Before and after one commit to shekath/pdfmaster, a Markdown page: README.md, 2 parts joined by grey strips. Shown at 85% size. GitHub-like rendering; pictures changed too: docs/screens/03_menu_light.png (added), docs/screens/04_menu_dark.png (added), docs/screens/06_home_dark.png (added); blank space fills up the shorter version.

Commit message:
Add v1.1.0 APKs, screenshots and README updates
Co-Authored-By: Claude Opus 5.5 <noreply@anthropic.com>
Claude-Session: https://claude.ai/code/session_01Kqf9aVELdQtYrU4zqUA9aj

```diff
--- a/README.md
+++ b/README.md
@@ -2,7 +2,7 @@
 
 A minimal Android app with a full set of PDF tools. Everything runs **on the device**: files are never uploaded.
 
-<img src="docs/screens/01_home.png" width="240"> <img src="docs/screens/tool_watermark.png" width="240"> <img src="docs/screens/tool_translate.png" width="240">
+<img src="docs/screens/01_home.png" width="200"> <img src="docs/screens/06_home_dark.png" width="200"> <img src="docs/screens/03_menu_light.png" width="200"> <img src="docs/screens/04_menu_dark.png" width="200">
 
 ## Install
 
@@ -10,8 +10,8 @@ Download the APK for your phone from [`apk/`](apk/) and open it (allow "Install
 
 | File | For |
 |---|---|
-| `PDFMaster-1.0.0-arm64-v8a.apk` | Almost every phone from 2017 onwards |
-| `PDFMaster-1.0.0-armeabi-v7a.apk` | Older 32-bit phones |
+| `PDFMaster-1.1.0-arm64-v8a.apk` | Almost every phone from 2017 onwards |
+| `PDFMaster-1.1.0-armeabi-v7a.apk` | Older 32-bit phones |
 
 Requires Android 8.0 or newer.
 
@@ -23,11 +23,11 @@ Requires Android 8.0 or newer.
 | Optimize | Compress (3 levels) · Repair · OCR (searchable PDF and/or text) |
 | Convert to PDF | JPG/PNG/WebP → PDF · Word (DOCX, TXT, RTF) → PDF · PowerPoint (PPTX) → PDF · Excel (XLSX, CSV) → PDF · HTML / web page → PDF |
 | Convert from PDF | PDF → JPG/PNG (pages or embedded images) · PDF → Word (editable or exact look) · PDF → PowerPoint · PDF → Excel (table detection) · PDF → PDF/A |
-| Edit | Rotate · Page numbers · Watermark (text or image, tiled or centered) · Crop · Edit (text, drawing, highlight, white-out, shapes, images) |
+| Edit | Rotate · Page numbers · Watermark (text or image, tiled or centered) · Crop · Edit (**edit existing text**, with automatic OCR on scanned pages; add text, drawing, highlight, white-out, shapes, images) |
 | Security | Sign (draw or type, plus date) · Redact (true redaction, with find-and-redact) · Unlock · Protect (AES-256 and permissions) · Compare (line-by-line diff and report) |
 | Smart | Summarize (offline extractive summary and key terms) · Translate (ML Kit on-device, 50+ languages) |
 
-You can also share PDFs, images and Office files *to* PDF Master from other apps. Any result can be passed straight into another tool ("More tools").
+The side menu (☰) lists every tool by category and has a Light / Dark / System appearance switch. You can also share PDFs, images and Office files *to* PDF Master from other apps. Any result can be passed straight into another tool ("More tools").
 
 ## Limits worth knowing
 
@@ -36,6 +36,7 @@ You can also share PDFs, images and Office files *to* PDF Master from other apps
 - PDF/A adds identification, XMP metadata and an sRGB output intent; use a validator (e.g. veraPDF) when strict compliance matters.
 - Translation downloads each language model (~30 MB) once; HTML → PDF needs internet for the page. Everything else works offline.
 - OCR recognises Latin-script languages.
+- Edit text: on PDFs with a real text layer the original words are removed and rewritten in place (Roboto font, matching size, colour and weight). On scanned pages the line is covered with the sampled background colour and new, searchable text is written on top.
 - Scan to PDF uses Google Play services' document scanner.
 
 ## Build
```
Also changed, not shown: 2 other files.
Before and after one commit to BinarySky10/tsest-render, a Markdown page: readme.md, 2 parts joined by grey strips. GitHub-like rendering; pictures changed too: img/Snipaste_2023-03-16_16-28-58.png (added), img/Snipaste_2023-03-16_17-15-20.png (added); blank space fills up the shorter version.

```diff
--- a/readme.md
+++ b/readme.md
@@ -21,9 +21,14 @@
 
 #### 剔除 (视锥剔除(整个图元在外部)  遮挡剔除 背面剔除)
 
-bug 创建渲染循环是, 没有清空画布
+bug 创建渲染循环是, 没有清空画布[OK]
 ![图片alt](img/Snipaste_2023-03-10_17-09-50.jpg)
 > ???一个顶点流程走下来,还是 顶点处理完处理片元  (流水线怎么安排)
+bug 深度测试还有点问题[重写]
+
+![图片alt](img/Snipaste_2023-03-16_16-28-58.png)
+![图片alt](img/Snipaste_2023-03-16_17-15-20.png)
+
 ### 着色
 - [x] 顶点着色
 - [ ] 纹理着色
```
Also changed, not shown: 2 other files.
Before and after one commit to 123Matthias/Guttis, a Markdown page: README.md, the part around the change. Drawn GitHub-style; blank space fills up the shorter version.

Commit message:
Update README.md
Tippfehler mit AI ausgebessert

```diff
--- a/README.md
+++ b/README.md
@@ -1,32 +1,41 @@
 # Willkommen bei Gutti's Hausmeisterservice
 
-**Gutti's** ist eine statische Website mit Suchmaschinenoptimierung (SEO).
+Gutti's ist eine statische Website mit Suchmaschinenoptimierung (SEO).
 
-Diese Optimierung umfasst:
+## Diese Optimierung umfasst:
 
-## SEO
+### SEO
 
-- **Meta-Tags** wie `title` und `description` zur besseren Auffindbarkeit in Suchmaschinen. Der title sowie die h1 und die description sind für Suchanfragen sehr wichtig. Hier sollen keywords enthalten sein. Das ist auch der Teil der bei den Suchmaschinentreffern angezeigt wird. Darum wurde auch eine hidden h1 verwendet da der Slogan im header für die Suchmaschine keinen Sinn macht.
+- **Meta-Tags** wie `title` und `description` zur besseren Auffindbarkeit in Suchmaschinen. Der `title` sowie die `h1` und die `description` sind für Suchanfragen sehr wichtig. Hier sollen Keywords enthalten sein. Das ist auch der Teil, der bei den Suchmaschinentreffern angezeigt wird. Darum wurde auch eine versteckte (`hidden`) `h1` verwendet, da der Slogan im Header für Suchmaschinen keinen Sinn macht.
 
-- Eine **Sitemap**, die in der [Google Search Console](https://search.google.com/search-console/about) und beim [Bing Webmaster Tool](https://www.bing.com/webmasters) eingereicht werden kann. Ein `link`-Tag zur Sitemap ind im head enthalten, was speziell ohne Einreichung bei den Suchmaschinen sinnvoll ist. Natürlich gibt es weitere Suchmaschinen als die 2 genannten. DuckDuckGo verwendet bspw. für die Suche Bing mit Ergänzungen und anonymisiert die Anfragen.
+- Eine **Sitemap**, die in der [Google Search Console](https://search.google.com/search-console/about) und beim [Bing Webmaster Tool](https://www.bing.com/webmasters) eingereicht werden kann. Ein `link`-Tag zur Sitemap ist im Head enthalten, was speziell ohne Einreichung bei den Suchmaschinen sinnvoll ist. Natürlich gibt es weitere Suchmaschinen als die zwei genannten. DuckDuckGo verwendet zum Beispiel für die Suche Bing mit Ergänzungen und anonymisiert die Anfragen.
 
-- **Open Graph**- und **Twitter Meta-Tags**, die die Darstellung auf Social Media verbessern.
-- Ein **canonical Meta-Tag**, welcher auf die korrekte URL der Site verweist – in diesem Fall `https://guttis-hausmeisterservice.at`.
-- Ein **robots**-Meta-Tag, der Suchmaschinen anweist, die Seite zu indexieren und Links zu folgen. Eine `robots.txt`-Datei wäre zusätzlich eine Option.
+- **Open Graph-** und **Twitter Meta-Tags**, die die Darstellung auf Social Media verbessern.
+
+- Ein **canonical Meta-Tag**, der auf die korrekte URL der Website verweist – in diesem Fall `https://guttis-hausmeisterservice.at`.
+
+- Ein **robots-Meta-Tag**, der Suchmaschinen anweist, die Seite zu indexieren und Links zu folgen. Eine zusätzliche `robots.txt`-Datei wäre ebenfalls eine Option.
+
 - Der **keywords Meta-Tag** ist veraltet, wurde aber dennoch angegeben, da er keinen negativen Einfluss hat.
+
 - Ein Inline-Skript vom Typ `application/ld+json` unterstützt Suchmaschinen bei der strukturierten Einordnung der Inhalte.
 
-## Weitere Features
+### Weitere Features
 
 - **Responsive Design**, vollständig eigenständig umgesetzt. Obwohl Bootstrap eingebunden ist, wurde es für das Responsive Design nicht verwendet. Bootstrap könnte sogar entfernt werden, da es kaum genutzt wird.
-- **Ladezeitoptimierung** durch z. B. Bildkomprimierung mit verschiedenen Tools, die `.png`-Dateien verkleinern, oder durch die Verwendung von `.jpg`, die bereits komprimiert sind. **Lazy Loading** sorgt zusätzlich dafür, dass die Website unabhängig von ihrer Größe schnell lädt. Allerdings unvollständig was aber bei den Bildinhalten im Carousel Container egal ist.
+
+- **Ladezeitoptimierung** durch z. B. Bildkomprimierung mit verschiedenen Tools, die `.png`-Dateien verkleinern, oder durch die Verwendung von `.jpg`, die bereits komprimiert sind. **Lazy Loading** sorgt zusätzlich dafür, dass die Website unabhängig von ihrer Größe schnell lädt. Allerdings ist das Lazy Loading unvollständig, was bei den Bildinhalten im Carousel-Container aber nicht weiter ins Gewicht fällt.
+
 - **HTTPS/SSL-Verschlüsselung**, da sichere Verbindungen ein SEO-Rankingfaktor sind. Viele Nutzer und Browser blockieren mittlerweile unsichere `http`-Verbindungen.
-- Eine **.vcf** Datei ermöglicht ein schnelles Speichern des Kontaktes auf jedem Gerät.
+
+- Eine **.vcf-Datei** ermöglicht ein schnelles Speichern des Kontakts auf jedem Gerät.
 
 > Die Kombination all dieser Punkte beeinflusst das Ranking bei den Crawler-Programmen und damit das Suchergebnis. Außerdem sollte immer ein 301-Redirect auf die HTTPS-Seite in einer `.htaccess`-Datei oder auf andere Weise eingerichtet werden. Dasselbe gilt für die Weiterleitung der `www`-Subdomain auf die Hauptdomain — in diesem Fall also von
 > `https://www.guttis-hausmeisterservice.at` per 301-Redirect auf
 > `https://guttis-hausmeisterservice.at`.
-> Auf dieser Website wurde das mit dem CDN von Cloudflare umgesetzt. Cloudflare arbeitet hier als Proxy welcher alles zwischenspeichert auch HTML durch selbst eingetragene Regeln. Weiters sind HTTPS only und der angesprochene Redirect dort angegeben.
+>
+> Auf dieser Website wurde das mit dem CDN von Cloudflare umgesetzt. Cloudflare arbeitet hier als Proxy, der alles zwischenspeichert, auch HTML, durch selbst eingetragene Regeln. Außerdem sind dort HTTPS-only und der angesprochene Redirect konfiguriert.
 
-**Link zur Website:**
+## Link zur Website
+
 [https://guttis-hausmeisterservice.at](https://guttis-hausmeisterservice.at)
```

[THE PROBLEM]
Determine how many lines in the records above hold the word "other", and answer with that number only.

[EXERCISE RESULT]
5